▶ **WHAT THE TASK ASKS**
Copy every entry as is. Leave images out.

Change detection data
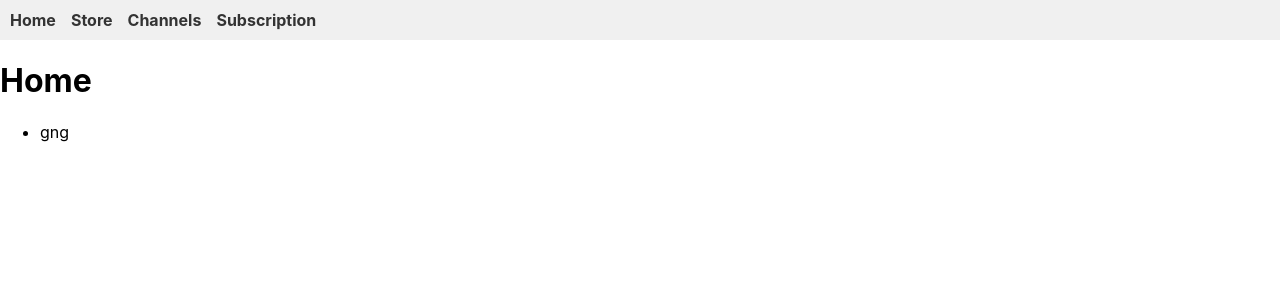
Repository: gordonnrat/group-2-project
Page: / (app in source-code/)
An editor plug-in stored every save of this project. The page is shown before and after the next save, followed by the edit.
The browser window is 1280 px wide. The pictures show the whole page.
The project was rebuilt for these pictures with package versions that can differ from the ones it lists, and the page was loaded fresh each time. Also part of the build but not shown: source-code/src/App.css, source-code/src/App.js, source-code/src/components/pages/Login.js.

Above is the page before, as saved 2023-07-20 13:50:28.

### source-code/src/index.js
import React from 'react';
import ReactDOM from 'react-dom/client';
import './index.css';
import reportWebVitals from './reportWebVitals';
import {
  createBrowserRouter,
  RouterProvider,
  Navigate
} from "react-router-dom";

import App from './App';
import Home from './components/pages/Home';
import Login from './components/pages/Login';

const router = createBrowserRouter([
  {
    path: "/", // This is the relative URL path which users can bookmark and navigate to
    element: <Home />, // This is the React Component to load when navigating to the associated path URL
    // errorElement: <ErrorPage />, // This is a React Component to load when a URL is invalid or something goes wrong
  },
  {
    path: "/login",
    element: <Login />,
  },
  // More routes...
  {
  path: "/group-2-project",
  element:<Navigate to = "/" replace />
  },
]);

const root = ReactDOM.createRoot(document.getElementById('root'));
root.render(
  <React.StrictMode>
    <RouterProvider router={router} />
  </React.StrictMode>
);

// If you want to start measuring performance in your app, pass a function
// to log results (for example: reportWebVitals(console.log))
// or send to an analytics endpoint. Learn more: https://bit.ly/CRA-vitals
reportWebVitals();

### source-code/src/components/pages/Home.js
import Navbar from "../Navbar";

function Home() {
    return(
        <div>
            <Navbar />
            <h1>Home</h1>
            <ul>
                <li>gng</li>
            </ul>
        </div>
    )
}

export default Home

### source-code/src/components/Navbar.js
import { Link } from "react-router-dom";
import "./Navbar.css";

function Navbar() {
    return (
        <nav className="navbar">
            <ul>
                <li><Link to='/'>Home</Link></li>
                <li><Link to='/Store'>Store</Link></li>
                <li><Link to='/Channels'>Channels</Link></li>
                <li><Link to='/Subscription'>Subscription</Link></li>
            </ul>
        </nav>
    );
}

export default Navbar;

### source-code/src/components/Navbar.css
/* Navbar.css */

.navbar {
    background-color: #f0f0f0;
    padding: 10px;
}

.navbar ul {
    list-style-type: none;
    margin: 0;
    padding: 0;
    display: flex;
    align-items: center;
}

.navbar li {
    margin-right: 15px;
}

.navbar li:last-child {
    margin-right: 0;
}

.navbar li a {
    text-decoration: none;
    color: #333;
    font-size: 16px;
    font-weight: bold;
}

.navbar li a:hover {
    color: #555;
}

Loaded but not shown: source-code/public/index.html (common file); source-code/src/index.css (common file); source-code/src/reportWebVitals.js (common file)

After the next save:
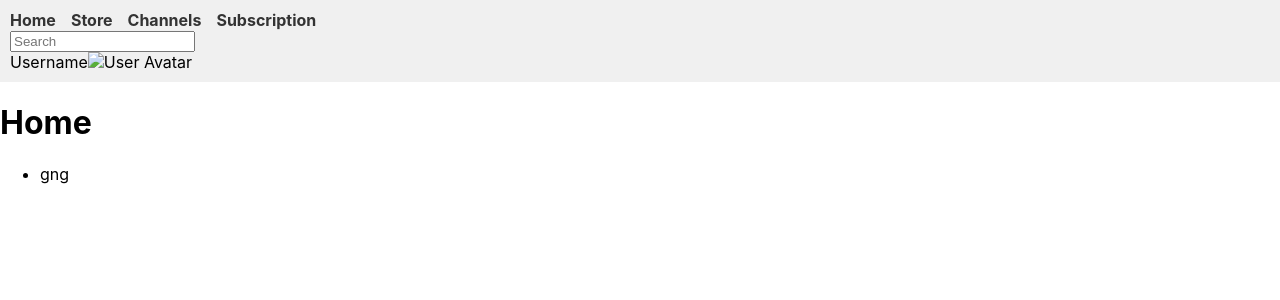
Not found: user_avatar.png
Saved 2 min 39 s later.
--- a/source-code/src/components/Navbar.js
+++ b/source-code/src/components/Navbar.js
@@ -4,12 +4,20 @@ import "./Navbar.css";
 function Navbar() {
     return (
         <nav className="navbar">
-            <ul>
+            <ul className="left-nav">
                 <li><Link to='/'>Home</Link></li>
                 <li><Link to='/Store'>Store</Link></li>
                 <li><Link to='/Channels'>Channels</Link></li>
                 <li><Link to='/Subscription'>Subscription</Link></li>
             </ul>
+            <div className="right-nav">
+                <input type="text" placeholder="Search" />
+                <div className="user-section">
+                    {/* Your user-related elements can go here */}
+                    <span>Username</span>
+                    <img src="user_avatar.png" alt="User Avatar" />
+                </div>
+            </div>
         </nav>
     );
 }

▶ **WRITTEN SOLUTION**
Repository: gordonnrat/group-2-project
Page: / (app in source-code/)
An editor plug-in stored every save of this project. The page is shown before and after the next save, followed by the edit.
The browser window is 1280 px wide. The pictures show the whole page.
The project was rebuilt for these pictures with package versions that can differ from the ones it lists, and the page was loaded fresh each time. Also part of the build but not shown: source-code/src/App.css, source-code/src/App.js, source-code/src/components/pages/Login.js.

Above is the page before, as saved 2023-07-20 13:50:28.

### source-code/src/index.js
import React from 'react';
import ReactDOM from 'react-dom/client';
import './index.css';
import reportWebVitals from './reportWebVitals';
import {
  createBrowserRouter,
  RouterProvider,
  Navigate
} from "react-router-dom";

import App from './App';
import Home from './components/pages/Home';
import Login from './components/pages/Login';

const router = createBrowserRouter([
  {
    path: "/", // This is the relative URL path which users can bookmark and navigate to
    element: <Home />, // This is the React Component to load when navigating to the associated path URL
    // errorElement: <ErrorPage />, // This is a React Component to load when a URL is invalid or something goes wrong
  },
  {
    path: "/login",
    element: <Login />,
  },
  // More routes...
  {
  path: "/group-2-project",
  element:<Navigate to = "/" replace />
  },
]);

const root = ReactDOM.createRoot(document.getElementById('root'));
root.render(
  <React.StrictMode>
    <RouterProvider router={router} />
  </React.StrictMode>
);

// If you want to start measuring performance in your app, pass a function
// to log results (for example: reportWebVitals(console.log))
// or send to an analytics endpoint. Learn more: https://bit.ly/CRA-vitals
reportWebVitals();

### source-code/src/components/pages/Home.js
import Navbar from "../Navbar";

function Home() {
    return(
        <div>
            <Navbar />
            <h1>Home</h1>
            <ul>
                <li>gng</li>
            </ul>
        </div>
    )
}

export default Home

### source-code/src/components/Navbar.js
import { Link } from "react-router-dom";
import "./Navbar.css";

function Navbar() {
    return (
        <nav className="navbar">
            <ul>
                <li><Link to='/'>Home</Link></li>
                <li><Link to='/Store'>Store</Link></li>
                <li><Link to='/Channels'>Channels</Link></li>
                <li><Link to='/Subscription'>Subscription</Link></li>
            </ul>
        </nav>
    );
}

export default Navbar;

### source-code/src/components/Navbar.css
/* Navbar.css */

.navbar {
    background-color: #f0f0f0;
    padding: 10px;
}

.navbar ul {
    list-style-type: none;
    margin: 0;
    padding: 0;
    display: flex;
    align-items: center;
}

.navbar li {
    margin-right: 15px;
}

.navbar li:last-child {
    margin-right: 0;
}

.navbar li a {
    text-decoration: none;
    color: #333;
    font-size: 16px;
    font-weight: bold;
}

.navbar li a:hover {
    color: #555;
}

Loaded but not shown: source-code/public/index.html (common file); source-code/src/index.css (common file); source-code/src/reportWebVitals.js (common file)

After the next save:
Not found: user_avatar.png
Saved 2 min 39 s later.
--- a/source-code/src/components/Navbar.js
+++ b/source-code/src/components/Navbar.js
@@ -4,12 +4,20 @@ import "./Navbar.css";
 function Navbar() {
     return (
         <nav className="navbar">
-            <ul>
+            <ul className="left-nav">
                 <li><Link to='/'>Home</Link></li>
                 <li><Link to='/Store'>Store</Link></li>
                 <li><Link to='/Channels'>Channels</Link></li>
                 <li><Link to='/Subscription'>Subscription</Link></li>
             </ul>
+            <div className="right-nav">
+                <input type="text" placeholder="Search" />
+                <div className="user-section">
+                    {/* Your user-related elements can go here */}
+                    <span>Username</span>
+                    <img src="user_avatar.png" alt="User Avatar" />
+                </div>
+            </div>
         </nav>
     );
 }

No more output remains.